After 25 years of partnership with Japanese Suzuki Motors through Maruti Industries, the Government has decided to sell its remnant 10.27% stake for an estimated Rs. 2,700 crore (USD 586 million) to overcome budget deficits. However, the government refused to divulge when they would sell this stake and said it could happen this fiscal or next. Suzuki will continue to hold the majority 54.2% stake.
Since this is not a disinvestment of a public-sector utility, the proceeds will not go into the National Investment Fund (NIF) fuelling speculation that the government is using the proceeds to cover budget deficit and not to fund social projects. The sell-off process through a couple of underwriters is expected to be based on floor pricing mechanism where a minimum quote price is listed and bidders with the highest price will get first dibs on the stocks. In January 2006, a similar process to sell 8% net Rs. 1567 crore (USD 340 million) and since then the stock price has grown by 35%. In June 2003, the government sold a 27.5% stake to net only Rs. 993 crore (USD 215 million).
With the government out of the way, Maruti is planning to invest Rs. 9000 crore (USD 1.95 billion) to expand capacity and launch new products. Its net profit has grown 39% to Rs. 1189 crore (USD 258 million). Created as a job generation mechanism in 1981 and produce inexpensive cars, the company has come a long way to not only meet these objectives but also to become a profit making and exporting entity.
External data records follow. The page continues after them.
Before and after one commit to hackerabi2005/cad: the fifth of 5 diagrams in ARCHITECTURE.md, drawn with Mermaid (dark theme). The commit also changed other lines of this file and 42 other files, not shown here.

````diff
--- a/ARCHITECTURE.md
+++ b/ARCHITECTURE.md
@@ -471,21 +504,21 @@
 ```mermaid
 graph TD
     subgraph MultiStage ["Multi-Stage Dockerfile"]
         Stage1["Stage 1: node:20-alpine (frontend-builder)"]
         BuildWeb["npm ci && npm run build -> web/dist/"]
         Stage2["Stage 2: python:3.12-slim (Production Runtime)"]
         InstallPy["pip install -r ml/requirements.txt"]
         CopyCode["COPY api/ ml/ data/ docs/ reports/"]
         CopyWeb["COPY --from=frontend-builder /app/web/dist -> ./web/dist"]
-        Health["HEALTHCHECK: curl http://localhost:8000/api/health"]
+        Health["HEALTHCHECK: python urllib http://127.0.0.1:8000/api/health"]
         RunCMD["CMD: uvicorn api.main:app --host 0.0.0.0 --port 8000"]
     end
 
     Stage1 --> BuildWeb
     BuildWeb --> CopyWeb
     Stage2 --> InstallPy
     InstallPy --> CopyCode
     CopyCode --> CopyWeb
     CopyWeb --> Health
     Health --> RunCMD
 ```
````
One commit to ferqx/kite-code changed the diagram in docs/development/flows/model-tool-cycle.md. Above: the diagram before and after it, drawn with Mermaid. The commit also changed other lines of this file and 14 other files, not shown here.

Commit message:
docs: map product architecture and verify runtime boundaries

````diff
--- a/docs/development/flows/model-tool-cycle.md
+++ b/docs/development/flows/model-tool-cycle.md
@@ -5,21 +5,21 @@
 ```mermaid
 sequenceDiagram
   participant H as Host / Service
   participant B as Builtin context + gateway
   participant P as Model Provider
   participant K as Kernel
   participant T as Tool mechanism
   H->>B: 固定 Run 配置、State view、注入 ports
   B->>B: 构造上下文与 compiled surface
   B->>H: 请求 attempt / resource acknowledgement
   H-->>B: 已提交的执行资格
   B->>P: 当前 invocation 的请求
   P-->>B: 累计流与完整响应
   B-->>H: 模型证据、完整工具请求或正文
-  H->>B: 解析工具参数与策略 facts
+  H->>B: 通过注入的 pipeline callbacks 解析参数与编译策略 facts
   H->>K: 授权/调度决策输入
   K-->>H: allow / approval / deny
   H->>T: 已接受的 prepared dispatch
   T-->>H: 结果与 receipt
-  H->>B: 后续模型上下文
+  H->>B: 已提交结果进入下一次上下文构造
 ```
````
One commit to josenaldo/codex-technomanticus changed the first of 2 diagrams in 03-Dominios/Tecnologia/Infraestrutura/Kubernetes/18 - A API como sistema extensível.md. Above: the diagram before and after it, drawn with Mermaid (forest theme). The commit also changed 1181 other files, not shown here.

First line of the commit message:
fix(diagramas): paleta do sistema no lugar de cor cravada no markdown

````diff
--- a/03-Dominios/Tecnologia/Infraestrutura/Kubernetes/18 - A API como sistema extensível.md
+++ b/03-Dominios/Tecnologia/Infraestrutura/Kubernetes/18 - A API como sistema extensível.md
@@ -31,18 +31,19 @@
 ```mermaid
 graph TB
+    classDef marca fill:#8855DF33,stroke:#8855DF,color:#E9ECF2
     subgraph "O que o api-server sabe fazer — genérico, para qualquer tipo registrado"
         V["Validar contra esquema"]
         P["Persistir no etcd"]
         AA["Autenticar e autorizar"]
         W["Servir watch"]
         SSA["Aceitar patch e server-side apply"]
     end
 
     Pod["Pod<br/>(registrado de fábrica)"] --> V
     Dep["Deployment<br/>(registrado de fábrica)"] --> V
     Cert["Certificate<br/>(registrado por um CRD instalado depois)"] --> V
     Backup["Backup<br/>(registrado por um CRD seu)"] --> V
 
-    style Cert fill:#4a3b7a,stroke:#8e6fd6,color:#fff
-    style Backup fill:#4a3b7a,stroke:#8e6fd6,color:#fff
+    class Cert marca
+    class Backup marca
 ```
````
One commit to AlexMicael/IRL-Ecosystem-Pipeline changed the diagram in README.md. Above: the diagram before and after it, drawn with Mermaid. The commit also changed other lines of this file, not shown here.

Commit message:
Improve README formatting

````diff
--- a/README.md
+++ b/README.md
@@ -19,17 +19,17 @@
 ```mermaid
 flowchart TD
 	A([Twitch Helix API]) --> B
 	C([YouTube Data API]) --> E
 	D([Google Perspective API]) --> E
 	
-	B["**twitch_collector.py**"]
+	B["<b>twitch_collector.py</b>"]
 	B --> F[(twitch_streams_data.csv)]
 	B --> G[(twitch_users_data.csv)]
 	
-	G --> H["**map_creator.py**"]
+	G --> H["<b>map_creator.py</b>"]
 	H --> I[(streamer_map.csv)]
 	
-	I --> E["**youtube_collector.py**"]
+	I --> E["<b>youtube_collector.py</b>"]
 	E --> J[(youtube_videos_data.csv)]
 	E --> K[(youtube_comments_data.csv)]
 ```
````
Despite this decision, government policy on economic sustainability through economic and labor remains in suspended animation because of its inability to bring around cantankerous communist alliance partners bent on taking the nation back to good old days of negative growth and economic stagnation. At the end of the 41st Session of Standing Labor Committee, the Federal government clearly told state Labor Ministers that it is reluctant to reform labor laws even though its own draft XIth Five Year Plan wanted such reforms and the Ministry of Finance had recommended such reforms to sustain the 9.1% gross domestic product (GDP) growth.